Task goal: Where a line below holds the string "text", that line goes into the answer.

Input:
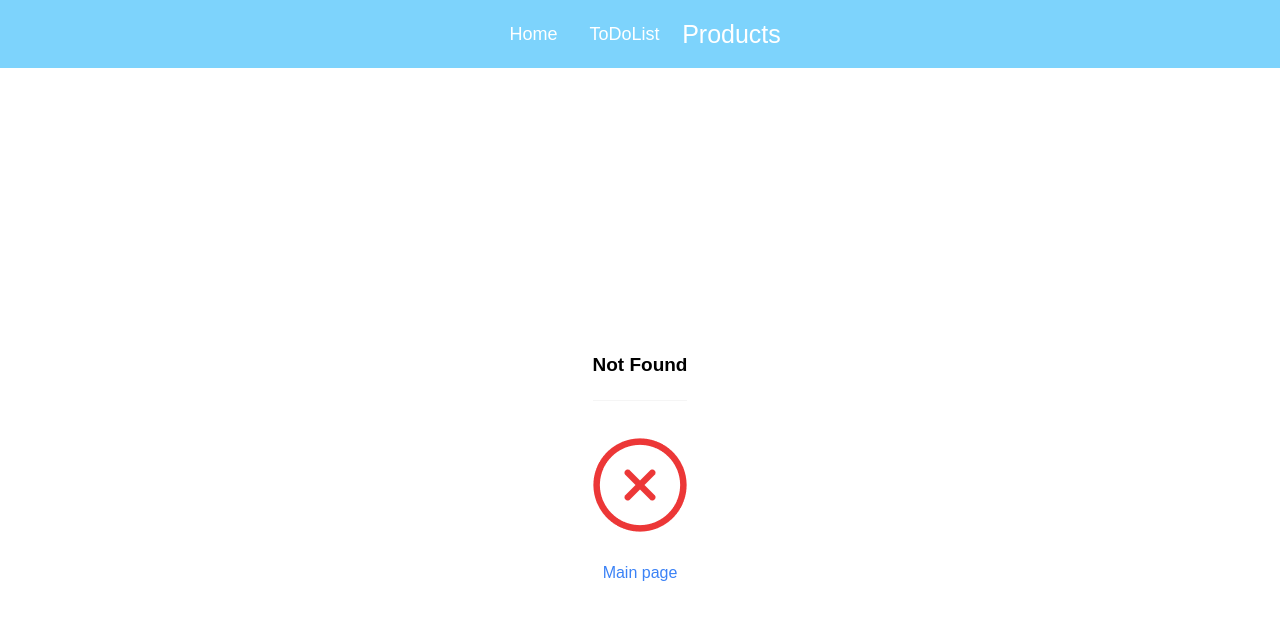
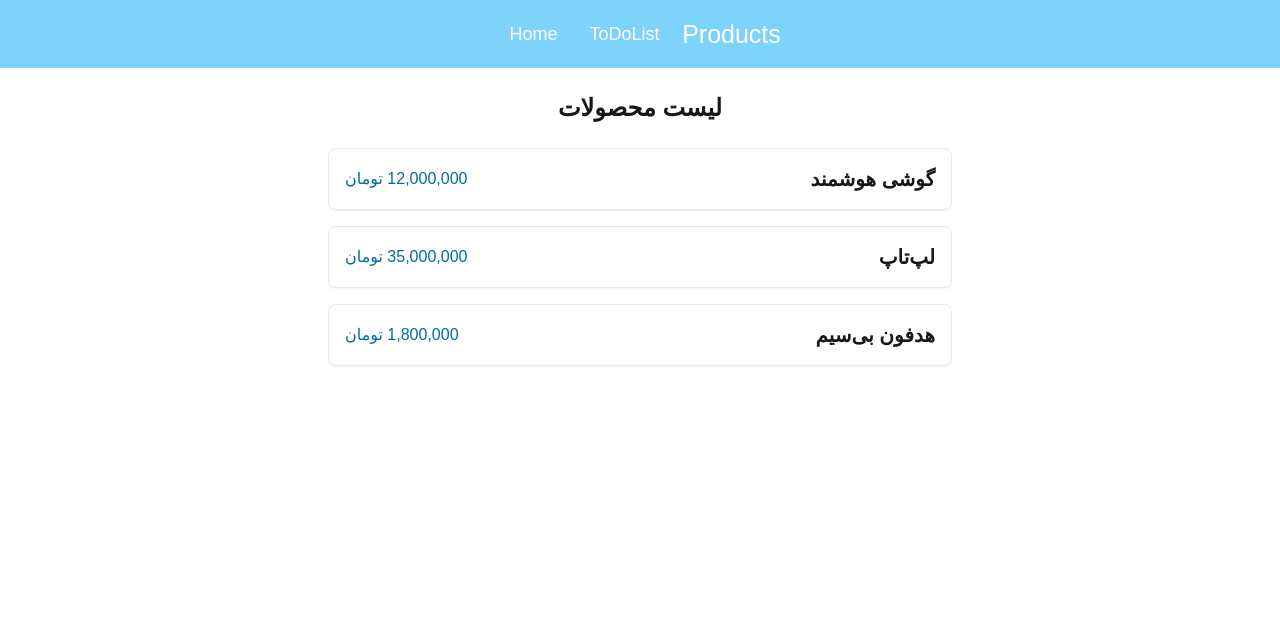
Before and after one commit to amin0haddadi/Giti-Star, a Next.js app: page /Products in a window 1280 px wide. Before the commit this address had no page. Shown: the top 620 px of the page. Built offline with nearby package versions, Linux system fonts and the light colour scheme.

Commit message:
feature : implement product pages

```diff
--- /dev/null
+++ b/src/app/Products/[id]/page.tsx
@@ -0,0 +1,32 @@
+import { products } from "@/lib/mock";
+import { ProductProps } from "@/types";
+import { notFound } from "next/navigation";
+
+const ProductDetailPage = ({ params }: ProductProps) => {
+  const product = products.find((p) => p.id === params.id);
+
+  if (!product) {
+    notFound();
+  }
+
+  return (
+    <div className="max-w-2xl mx-auto p-6">
+      <div className="bg-white rounded-xl shadow-md p-6">
+        <h1 className="text-3xl font-bold mb-4 text-gray-400">
+          {product.name}
+        </h1>
+        <p className="text-xl text-gray-800 mb-2 flex gap-3">
+          قیمت :
+          <span className="font-semibold text-lime-500">
+            {product.price.toLocaleString()} تومان
+          </span>
+        </p>
+        <p className="font-bold text-gray-600 leading-relaxed">
+          {product.description}
+        </p>
+      </div>
+    </div>
+  );
+};
+
+export default ProductDetailPage;
--- /dev/null
+++ b/src/app/Products/page.tsx
@@ -0,0 +1,7 @@
+import Products from "@/components/Products";
+
+const ProductsPage = () => {
+  return <Products />;
+};
+
+export default ProductsPage;
--- /dev/null
+++ b/src/components/Products/index.tsx
@@ -0,0 +1,29 @@
+import { products } from "@/lib/mock";
+import Link from "next/link";
+
+const Products = () => {
+  return (
+    <div className="max-w-2xl mx-auto p-6">
+      <h1 className="text-2xl font-bold mb-6 text-center">لیست محصولات</h1>
+      <ul className="space-y-4">
+        {products.map((product) => (
+          <li
+            key={product.id}
+            className="p-4 border rounded-lg shadow-sm hover:shadow-md hover:scale-110 transition duration-500"
+          >
+            <Link href={`/Products/${product.id}`}>
+              <div className="cursor-pointer flex justify-between items-center">
+                <h2 className="text-xl font-semibold">{product.name}</h2>
+                <p className="text-sky-700">
+                  {product.price.toLocaleString()} تومان
+                </p>
+              </div>
+            </Link>
+          </li>
+        ))}
+      </ul>
+    </div>
+  );
+};
+
+export default Products;
```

Response area:
+        <h1 className="text-3xl font-bold mb-4 text-gray-400">
+        <p className="text-xl text-gray-800 mb-2 flex gap-3">
+          <span className="font-semibold text-lime-500">
+        <p className="font-bold text-gray-600 leading-relaxed">
+      <h1 className="text-2xl font-bold mb-6 text-center">لیست محصولات</h1>
+                <h2 className="text-xl font-semibold">{product.name}</h2>
+                <p className="text-sky-700">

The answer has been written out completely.